When someone  isn’t honest with me, I figure it’s for one of two very basic reasons; They’re afraid of being judged, or they’re an asshole.

Very few people I care about would fall into the latter category. So that makes me think that it’s something that I’ve done wrong. I must make them feel like I’m critical…They must think I’m stupid…They must be ashamed and are afraid to tell me…I’m a terrible person who makes people feel like they can’t talk to me….

And so it goes. I beat myself up and feel like my best just isn’t good enough. I feel like I’ve failed the people whom I care the most about.

Guilt, sadness and feeling inadequate; The trifecta of feeling like crap. There is never any rejoicing in being lied to or taken for a fool.

I practice what I preach when it comes to matters of the heart. I leave it all out there every day. I don’t miss an opportunity to let someone know I’m thinking of them, and I always, always, always tell them I love them.

Life is, by the way, a matter of the heart. Just in case you forgot what being a human being is all about and have mistaken it for a game of who can acquire the most stuff, the quality of your character matters, not the quality of your clothing.

I know that being able to open yourself to love is the cost of being loved. In other words, if you put it all out there, like I do, it’s a risk. But it’s a great risk.
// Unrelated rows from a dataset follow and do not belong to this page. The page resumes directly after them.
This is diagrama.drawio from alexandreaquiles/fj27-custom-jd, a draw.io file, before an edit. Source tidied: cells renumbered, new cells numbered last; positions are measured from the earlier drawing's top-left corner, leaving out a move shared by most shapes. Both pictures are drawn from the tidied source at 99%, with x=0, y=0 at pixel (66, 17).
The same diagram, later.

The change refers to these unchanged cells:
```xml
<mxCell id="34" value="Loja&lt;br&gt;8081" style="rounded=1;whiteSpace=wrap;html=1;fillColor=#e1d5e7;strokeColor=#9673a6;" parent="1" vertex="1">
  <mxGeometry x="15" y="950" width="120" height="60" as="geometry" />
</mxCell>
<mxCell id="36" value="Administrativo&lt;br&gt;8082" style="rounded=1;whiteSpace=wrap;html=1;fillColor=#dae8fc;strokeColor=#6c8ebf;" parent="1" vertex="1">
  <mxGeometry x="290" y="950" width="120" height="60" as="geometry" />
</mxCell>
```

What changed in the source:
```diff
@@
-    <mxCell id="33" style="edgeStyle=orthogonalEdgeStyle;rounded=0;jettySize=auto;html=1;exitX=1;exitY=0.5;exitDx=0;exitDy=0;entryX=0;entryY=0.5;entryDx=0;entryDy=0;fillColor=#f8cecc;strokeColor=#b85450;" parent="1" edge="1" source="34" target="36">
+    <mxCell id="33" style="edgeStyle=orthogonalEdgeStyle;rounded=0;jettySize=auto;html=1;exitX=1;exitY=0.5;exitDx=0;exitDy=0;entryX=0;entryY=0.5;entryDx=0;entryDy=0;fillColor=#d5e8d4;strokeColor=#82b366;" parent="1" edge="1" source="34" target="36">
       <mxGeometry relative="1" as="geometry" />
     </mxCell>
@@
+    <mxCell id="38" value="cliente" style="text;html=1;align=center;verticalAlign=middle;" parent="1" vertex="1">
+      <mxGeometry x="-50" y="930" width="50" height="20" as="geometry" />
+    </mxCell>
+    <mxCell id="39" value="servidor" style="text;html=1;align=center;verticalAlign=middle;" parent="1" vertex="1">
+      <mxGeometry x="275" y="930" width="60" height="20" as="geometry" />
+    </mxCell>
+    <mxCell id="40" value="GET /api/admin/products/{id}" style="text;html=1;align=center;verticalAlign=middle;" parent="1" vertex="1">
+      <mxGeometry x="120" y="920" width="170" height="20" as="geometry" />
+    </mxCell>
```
If you don’t allow yourself to be seen (in the spiritual sense), you don’t allow yourself to be loved, nurtured, or to grow in the warm light of relationship.

As my humble roots might mutter, “If you half-ass it, you’ll get half-assed results”.

For wearing my heart on my sleeve, I’ve had it beaten up, mocked and treated like hell.  It’s a tough old heart, but it’s just as tender on the inside as it was when I was a school girl with the school girl crush, and that’s the way I plan on keeping it.

After all, if you don’t put it out there, the right people will never be able to capture and care for it.

When your best isn’t good enough, it’s ok to be sad, to cry, to feel alone, and to dig your heels in and battle on in the name of all that you believe to be good and true.

 

Clues

walking away

The forgotten hairs after towelling off

curl up in the corners

where wall meets floor

the clues of our lives lay piled thick

remind me that you were here

and now you are not

A coffee stain on the counter

A forgotten toothbrush

The scent left on your pillow in the cavern created by your absence

Hangers empty and drawers gaping like starving mouths

You were here

now you are not

Until it just becomes dust, something to be cleaned up, tossed in the trash

and stretched out upon, lingering and letting go

space waiting for a new dress, old clothes

once again reclaimed

not wanting

just there

Clues about the lives we live.